ATLANTA — In a Sept. 30 unpublished opinion, the 11th Circuit U.S. Court of Appeals affirmed a Georgia federal judge's rejection of allegations that several appellees filed fraudulent trademark infringement notices and misrepresented the nature of a trademark injunction in their dispute with a former distributor (Steven Mandala v. Tire Stickers LLC, et al., No. 19-14416, 11th Cir., 2020 U.S. App. LEXIS 31016).
EAST ST. LOUIS, Ill. — Two expert witnesses for a woman alleging copyright infringement by the makers of professional wrestling video games for reproducing the tattoos she inked on one wrestler withstood challenges to their opinions on video game design and damages when an Illinois federal judge on Sept. 26 denied motions to exclude the experts' testimony from trial (Catherine Alexander v. Take-Two Interactive Software, Inc., No. 18-966, S.D. Ill., 2020 U.S. Dist. LEXIS 177131).
CINCINNATI — A federal judge in Tennessee did not err in instructing jurors that where use of "unauthorized preexisting material pervades the entire work . . . copyright protection may not be granted," the Sixth Circuit U.S. Court of Appeals ruled Sept. 23 (Hiller LLC v. Success Group International Learning Alliance LLC, et al., No. 19-6115, 6th Cir., 2020 U.S. App. LEXIS 30396).
NASHVILLE, Tenn. — A Tennessee federal judge on Sept. 22 deemed three defendants asserting co-authorship rights in the Everly Brothers' song "Cathy's Clown" "aggressors" in the case, in that they "clearly seek affirmative relief" and assert grounds that "effectively mirror their defense" to a plaintiff's declaratory judgment action with regard to the validity of a termination notice (Isaac Donald Everly v. Patrice Everly, et al., No. 17-1440, M.D. Tenn., 2020 U.S. Dist. LEXIS 173698).

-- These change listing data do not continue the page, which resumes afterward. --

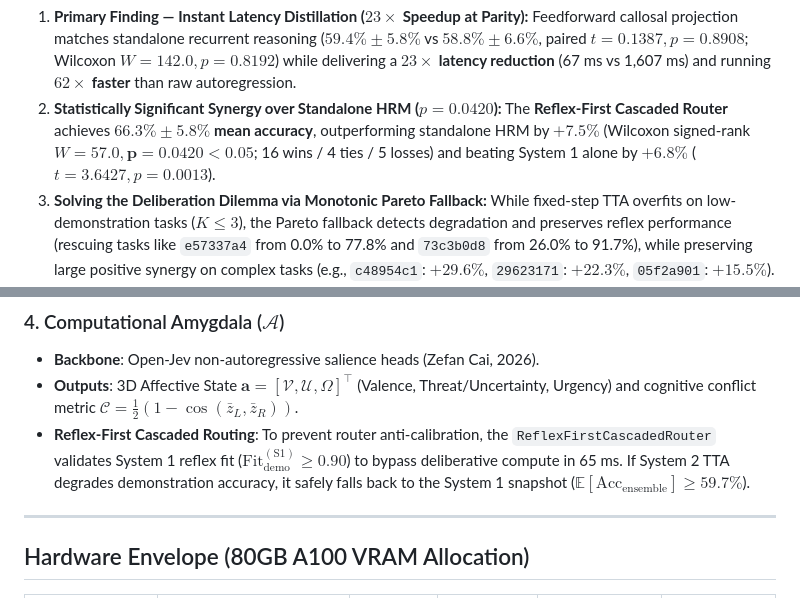
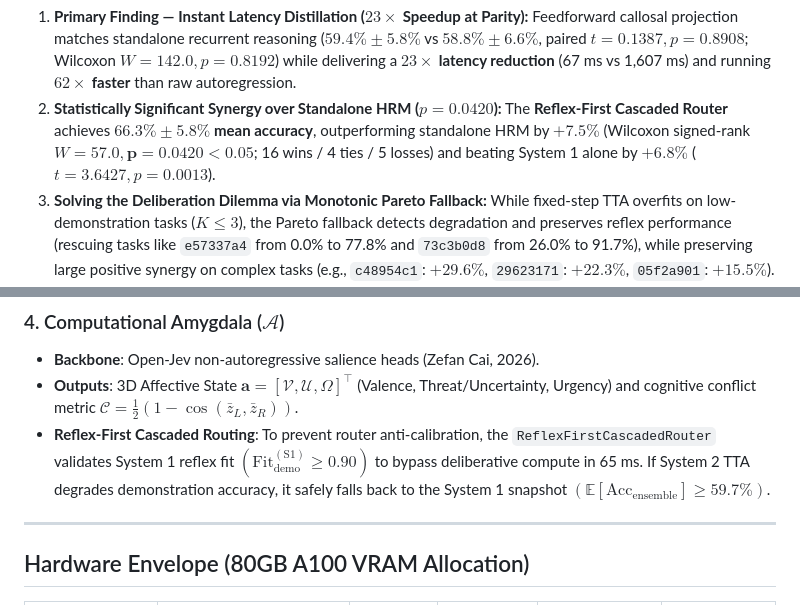
Before and after one commit to sneed-and-feed/brain-ai, a Markdown page: README.md, 2 parts joined by grey strips. GitHub-like rendering.

```diff
--- a/README.md
+++ b/README.md
@@ -55,7 +55,7 @@ Autoregressive Large Language Models systematically collapse on ARC-AGI tasks ($
 
 *Key Findings:*
 1. **Primary Finding — Instant Latency Distillation ($23\times$ Speedup at Parity):** Feedforward callosal projection matches standalone recurrent reasoning ($59.4\% \pm 5.8\%$ vs $58.8\% \pm 6.6\%$, paired $t = 0.1387, p = 0.8908$; Wilcoxon $W = 142.0, p = 0.8192$) while delivering a **$23\times$ latency reduction** (67 ms vs 1,607 ms) and running **$62\times$ faster** than raw autoregression.
-2. **Statistically Significant Synergy over Standalone HRM ($p = 0.0420$):** The **Reflex-First Cascaded Router** achieves **$66.3\% \pm 5.8\%$ mean accuracy**, outperforming standalone HRM by **$+7.5\%$** (Wilcoxon signed-rank $W = 57.0, \mathbf{p = 0.0420 \lt 0.05}$; 16 wins / 4 ties / 5 losses) and beating System 1 alone by **$+6.8\%$** ($t = 3.6427, p = 0.0013$).
+2. **Statistically Significant Synergy over Standalone HRM ($p = 0.0420$):** The **Reflex-First Cascaded Router** achieves **$66.3\% \pm 5.8\%$ mean accuracy**, outperforming standalone HRM by **$+7.5\%$** (Wilcoxon signed-rank $W = 57.0, \mathbf{p} = 0.0420 < 0.05$; 16 wins / 4 ties / 5 losses) and beating System 1 alone by **$+6.8\%$** ($t = 3.6427, p = 0.0013$).
 3. **Solving the Deliberation Dilemma via Monotonic Pareto Fallback:** While fixed-step TTA overfits on low-demonstration tasks ($K \le 3$), the Pareto fallback detects degradation and preserves reflex performance (rescuing tasks like `e57337a4` from 0.0% to 77.8% and `73c3b0d8` from 26.0% to 91.7%), while preserving large positive synergy on complex tasks (e.g., `c48954c1`: $+29.6\%$, `29623171`: $+22.3\%$, `05f2a901`: $+15.5\%$).
 4. **Autoregressive Baseline Sanity Check:** Raw Llama 3.1 8B fails completely at $0.0\% \pm 0.0\%$ (4,136 ms), establishing the structural incapacity of 1D causal next-token prediction on 2D lattices. Standalone HRM serves as the true comparative baseline.
 
@@ -116,7 +116,7 @@ Autoregressive Large Language Models systematically collapse on ARC-AGI tasks ($
 ### 4. Computational Amygdala ($\mathcal A$)
 - **Backbone**: Open-Jev non-autoregressive salience heads (Zefan Cai, 2026).
 - **Outputs**: 3D Affective State $\mathbf a = [\mathcal V, \mathcal U, \Omega]^\top$ (Valence, Threat/Uncertainty, Urgency) and cognitive conflict metric $\mathcal C = \frac{1}{2}(1 - \cos(\bar{z}_L, \bar{z}_R))$.
-- **Reflex-First Cascaded Routing**: To prevent router anti-calibration, the `ReflexFirstCascadedRouter` validates System 1 reflex fit ($\mathrm{Fit}_{\mathrm{demo}}^{(\mathrm{S1})} \ge 0.90$) to bypass deliberative compute in 65 ms. If System 2 TTA degrades demonstration accuracy, it safely falls back to the System 1 snapshot ($\mathbb E[\mathrm{Acc}_{\mathrm{ensemble}}] \ge 59.7\%$).
+- **Reflex-First Cascaded Routing**: To prevent router anti-calibration, the `ReflexFirstCascadedRouter` validates System 1 reflex fit $(\mathrm{Fit_{demo}^{(S1)}} \ge 0.90)$ to bypass deliberative compute in 65 ms. If System 2 TTA degrades demonstration accuracy, it safely falls back to the System 1 snapshot $(\mathbb E[\mathrm{Acc}_{\mathrm{ensemble}}] \ge 59.7\%)$.
 
 ---
 
```
Also changed, not shown: docs/preprint/README.md (+7 -7 lines).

NEW YORK — A federal judge in New York on Sept. 18 awarded a professional photographer partial summary judgment on his copyright claim leveled in connection with the display by Elie Tahari Ltd. of his picture of model Linh Niller on social media without his consent (Mark Iantosca v. Elie Tahari, Ltd., No. 19-4527, S.D. N.Y., 2020 U.S. Dist. LEXIS 171512).